In complete contrast to yesterday we have bright sunshine here this morning and the world is glistening. I've just been watching a tiny wee spider flying through the air on the end of his gossamer-thin, fine strand of web. He looked like a miniature, eight-legged, rotund Tarzan as he swung serenely between two trees, carried along by the faint stirrings in the air.
The air inside the house felt stale, so I threw open all the windows. Are you a windows open or windows closed type of person? We are windows open people. At night, in the heart of winter, through tearing storms. Can't bear to have windows closed and not be breathing cool, fresh, clean air.
It is getting cold here at night. I am pondering replacing the summer quilt with the winter blanket I knitted last year. M scorns extra blankets on the bed, but then he never feels the cold, whereas I have been known to sleep in a hat.

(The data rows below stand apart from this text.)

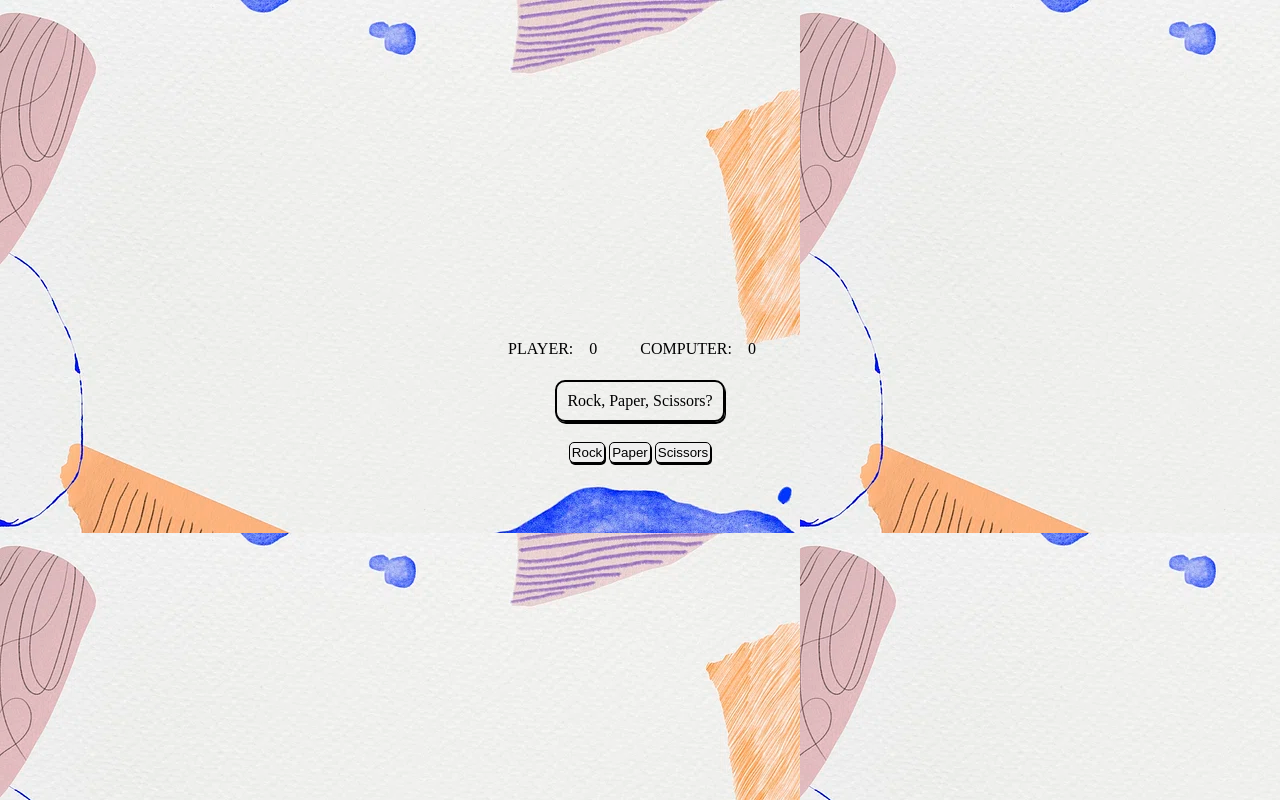
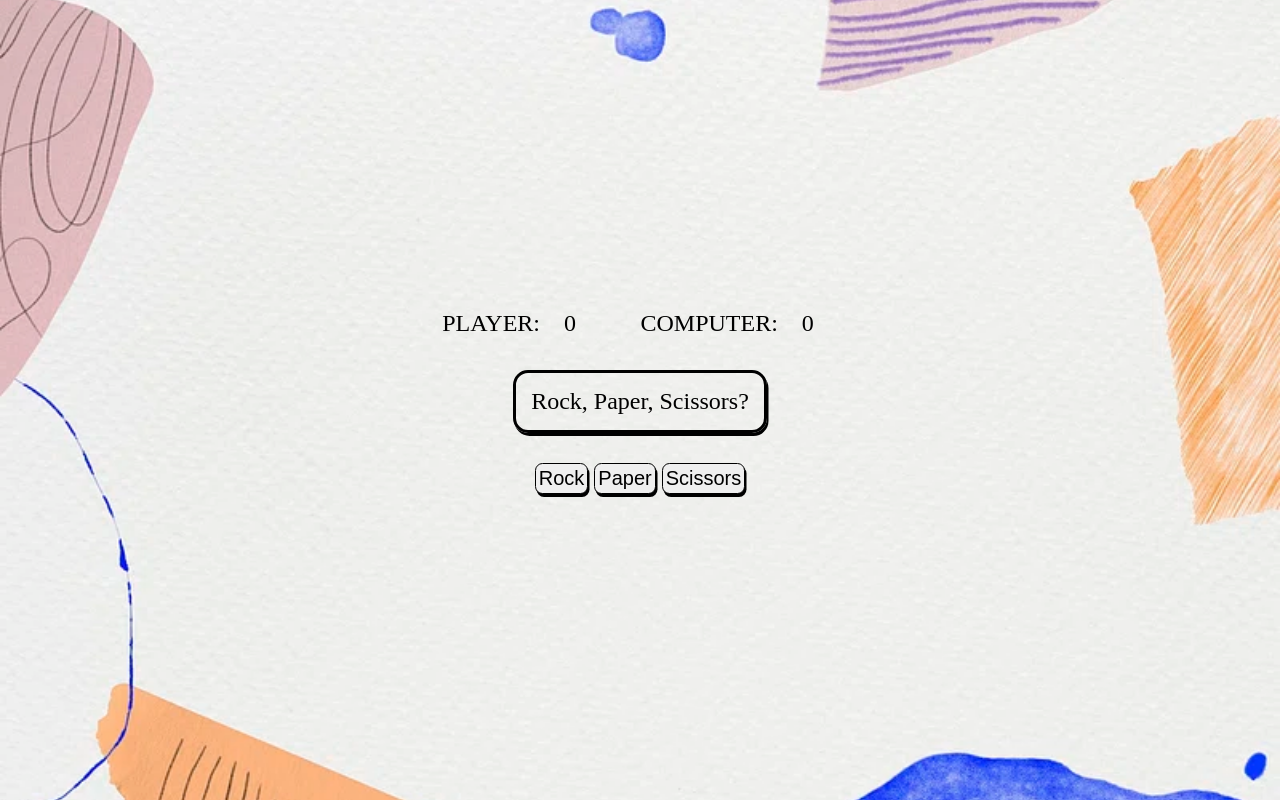
Before and after one commit to leedeen01/Rock-Paper-Scissors, a plain HTML site: page index.html in a window 1280 px wide. Drawn offline with Linux system fonts and the light colour scheme.

Commit message:
Fixed an regarding zoom

```diff
--- a/styles.css
+++ b/styles.css
@@ -2,6 +2,8 @@
     padding: 0;
     margin: 0;
 }
+
+html{ zoom: 150%; }
 
 .container {
     display: flex;
@@ -10,7 +12,7 @@
     align-items: center;
     background-color: aqua;
     position: absolute; top: 0; left: 0; height: 100%; width: 100%;
-    background: url(images/background.jpeg)
+    background: url(images/background.jpeg) no-repeat center center/ cover;
 }
 
 .result {
```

The heating was on last night for the first time and we had a fire.
The moths that are out now are hardy souls, capable of surviving rain and wind and frost and cold. I feel my admiration for them surge every autumn when the butterflies tuck up and they just Carry On Regardless.
We had a Frosted Orange arrive here last night. I am always pleased to see them. They are beautiful, no? And if ever there was a good reason not to cut down plants you may conceive as weeds in your garden these moths are it. They need thistles, burdocks, foxgloves, ragwort, mullein and figworts in order to survive. The moth overwinters as an egg on the food plant and the caterpillar feeds inside the stalks where it also pupates. All good reasons not to cut these plants back if you have them in your garden. Maybe leave a small area where you're happy for them to grow? You'll find Frosted Orange moths all over the UK and they are out from now until October.
There was also a Plume moth in the greenhouse. I think probably a Common Plume. These are out from Sept-May and feed on bindweed. Another plant often considered a weed :o)
There were a couple more Sallows in the box, fresh as daisies. These moths lay their eggs on Sallow and Poplars and the larvae feed inside the catkins in Spring. Later they feed on docks. They are widespread across the UK and are flying from now until October.
The Small Whites I collected as caterpillars are still emerging as adult flutters from the pupae. This is not what I expected them to do. I thought they would go through the winter and emerge next year. Perhaps they know something we don't and the weather will have a final fling of warmth? They have all been emerging in the late afternoon which is the opposite of what I expected them to do. It must be a survival strategy- perhaps they figure sitting tight through the night gives them a better chance in the morning of making it to a flower and taking in nectar, but that means they have the entire night after emerging without feeding and in cold temperatures too. Curious. They are still alive in the morning so it is working.
With the nights drawing in, my thoughts are turning towards knitting, which is a Winter Occupation for me. I have a nice thick warm scarf to continue making (doesn't take long with such fat needles)...
And a heathery-shades blanket made of different squares for the sofa...
There are also books to be read. These are not pick up and read cover to cover in one go type books for me- I tend to dip in and out of them...
Perhaps I shall take a few with me when we venture on to a Narrow Boat in a few week's time. The entire clan is going to celebrate my ma-in-law's 80th. There will be sixteen of us split between two Narrow Boats. The children have already begun putting forward their case for commandeering an entire Narrow Boat to themselves. What's not to worry about with that, eh?
There is an eighty year gap between the oldest and the youngest of us, although admittedly it can be a little hard to tell sometimes which is which. My FIL was busy pogo-ing with his grandchildren on his 80th- we had a laugh thinking about how he would explain any injury sustained from falling off the pogo stick in A&E.
I've never been Narrow-Boating but have always thought it looked like a peaceful way to travel along water. I suspect I have vaguely Viking roots so perhaps I shall feel at home? I shall take knitting and books and the camera and binoculars and if I get fidgety at the lack of activity I shall jump onto the tow path and run up and down for a while :o)
I'll leave you with a couple of shots of the Black-Eyed Susans which are flowering profusely and wish you all a peaceful day,